An early, recently unearthed play by the 20th-century master, heavily critical of politics and hinting at the brilliance to come.
Nabokov (1899-1977) was living in Prague in 1923 when he wrote this play, rediscovered in 1997 and published in book form in Russia in 2008. But the communist revolution in his homeland is its key inspiration. Set in an unnamed country, the story tracks a tug of war for power: Tremens is the leader of a failed coup who wants the land reduced to ashes, and Mister Morn is the gentle but successful poet/leader who obscures his status as king. Shakespeare is Nabokov’s model in a variety of ways. Most obviously, the play was written in iambic pentameter (attentively but not rigorously preserved by the translators). And its references to Othello, along with its themes of madness, leadership, family lines and how women support powerful men, show Nabokov took plenty of cues from the Bard of Avon. Admirers of Lolita, Pale Fire and Pnin have to work hard to detect glimpses of Nabokov’s best-known work here, but it’s not impossible: In his introduction, co-translator and Nabokov scholar Karshan explores how the play’s references to masks and sex would re-emerge in Nabokov’s mature novels. The dynamism of the play’s romantic relationships makes it a firmly modernist work. Through Midia, the wife of an imprisoned revolutionary who’s in love with Morn, he explores infidelity without high moral judgment. And in Ella, Tremens’ daughter, he’s imagined a vibrant, nervy woman quick to question her father’s “equivocating little words.” Morn’s vagueness dulls the play’s climax somewhat, but he’s also the story’s chief asset: “All my power lay in my mysteriousness,” he proclaims in a final soliloquy, an apt line for a tale about the mysteriousness of power.

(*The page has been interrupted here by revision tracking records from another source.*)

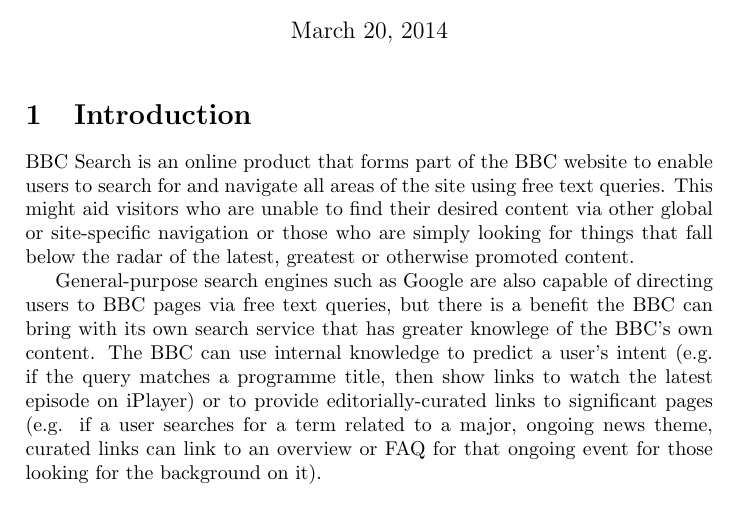
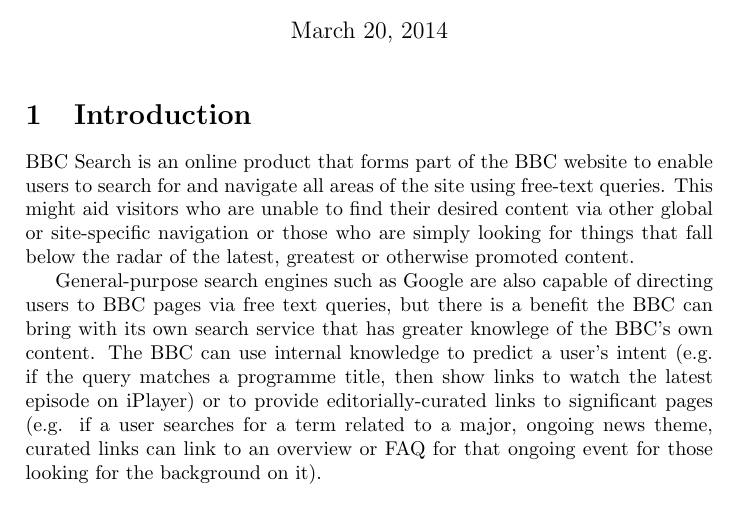
Before and after one commit to avengerpenguin/msc-rwe, a LaTeX document (proposal.tex): part of page 1 of 2, cut so that both start at the same text. Compiled offline with pdfLaTeX.

Commit message:
Added a hyphen.

```diff
--- a/proposal.tex
+++ b/proposal.tex
@@ -14,7 +14,7 @@
 
 BBC Search is an online product that forms part of the BBC website
 to enable users to search for and navigate all areas of the site using
-free text queries. This might aid visitors who are unable to find their desired
+free-text queries. This might aid visitors who are unable to find their desired
 content via other global or site-specific navigation or those who are simply
 looking for things that fall below the radar of the latest, greatest or
 otherwise promoted content.
```
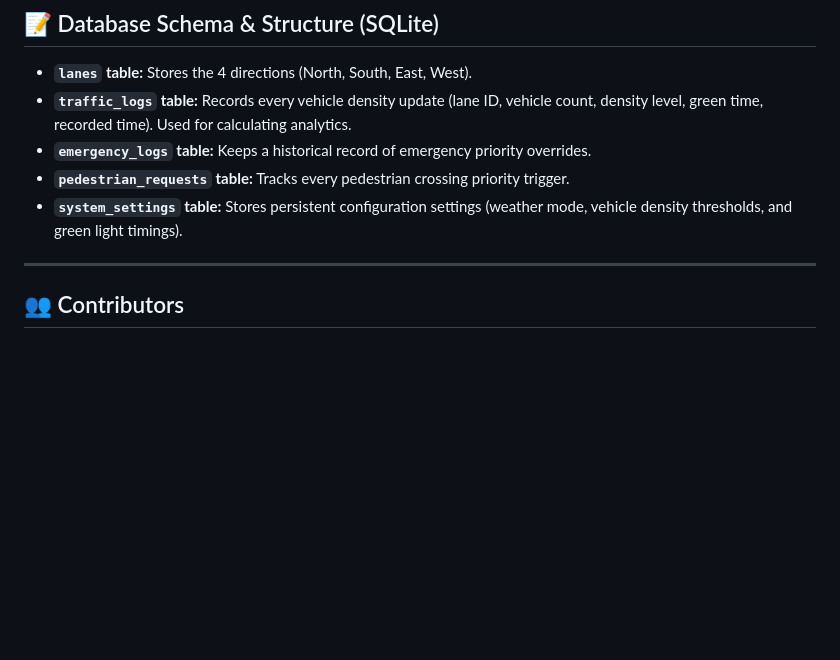
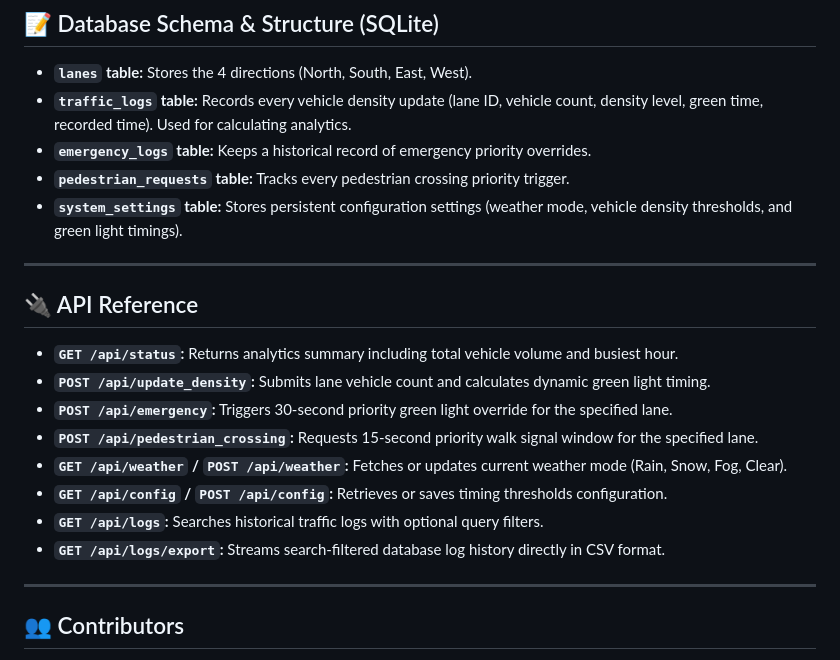
Before and after one commit to U-295/SMART-TRAFFIC-SYSTEM, a Markdown page: README.md, the part around the change. Drawn GitHub-style; blank space fills up the shorter version.

Commit message:
Docs: Add API Reference block to README.md

```diff
--- a/README.md
+++ b/README.md
@@ -55,6 +55,20 @@ python -m unittest tests/test_app.py
 - **`pedestrian_requests` table:** Tracks every pedestrian crossing priority trigger.
 - **`system_settings` table:** Stores persistent configuration settings (weather mode, vehicle density thresholds, and green light timings).
 
+
+---
+
+## 🔌 API Reference
+
+- **`GET /api/status`:** Returns analytics summary including total vehicle volume and busiest hour.
+- **`POST /api/update_density`:** Submits lane vehicle count and calculates dynamic green light timing.
+- **`POST /api/emergency`:** Triggers 30-second priority green light override for the specified lane.
+- **`POST /api/pedestrian_crossing`:** Requests 15-second priority walk signal window for the specified lane.
+- **`GET /api/weather` / `POST /api/weather`:** Fetches or updates current weather mode (Rain, Snow, Fog, Clear).
+- **`GET /api/config` / `POST /api/config`:** Retrieves or saves timing thresholds configuration.
+- **`GET /api/logs`:** Searches historical traffic logs with optional query filters.
+- **`GET /api/logs/export`:** Streams search-filtered database log history directly in CSV format.
+
 ---
 
 ## 👥 Contributors
```
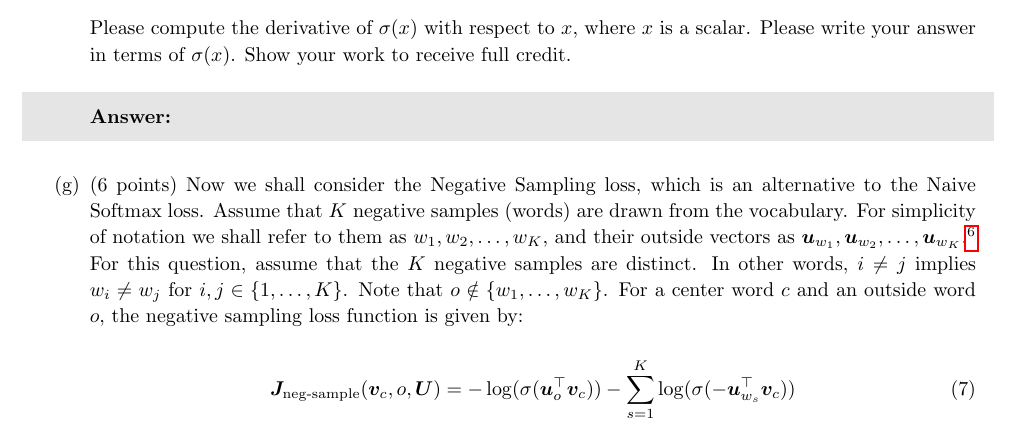
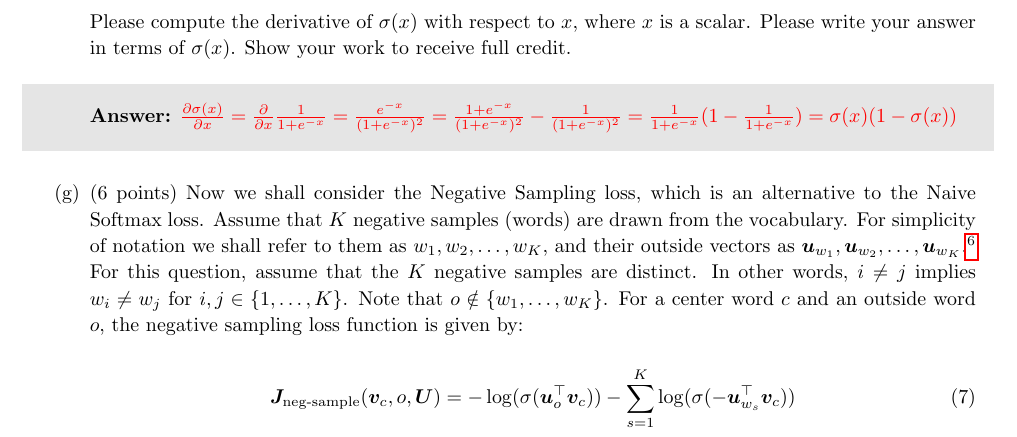
Before and after one commit to floriankark/cs224n-win2223, a LaTeX document (a2_written/a2_latex_template.tex): part of page 4 of 7, cut so that both start at the same text. Compiled offline with pdfLaTeX.

Commit message:
Update a2_latex_template.tex

```diff
--- a/a2_written/a2_latex_template.tex
+++ b/a2_written/a2_latex_template.tex
@@ -306,7 +306,12 @@ Please compute the derivative of $\sigma(x)$ with respect to $x$, where $x$ is a
 
 \begin{shaded}
 \begin{answer}
-
+$\frac{\partial \sigma (x)}{\partial x}
+= \frac{\partial}{\partial x} \frac{1}{1 + e^{-x}}
+= \frac{e^{-x}}{(1 + e^{-x})^2}
+= \frac{1 + e^{-x}}{(1 + e^{-x})^2} - \frac{1}{(1 + e^{-x})^2}
+= \frac{1}{1 + e^{-x}}(1-\frac{1}{1 + e^{-x}})
+= \sigma (x) (1-\sigma (x))$
 \end{answer}
 \end{shaded}
 
```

A minor work in the overall Nabokov canon, but an intriguing riff on Elizabethan drama nonetheless.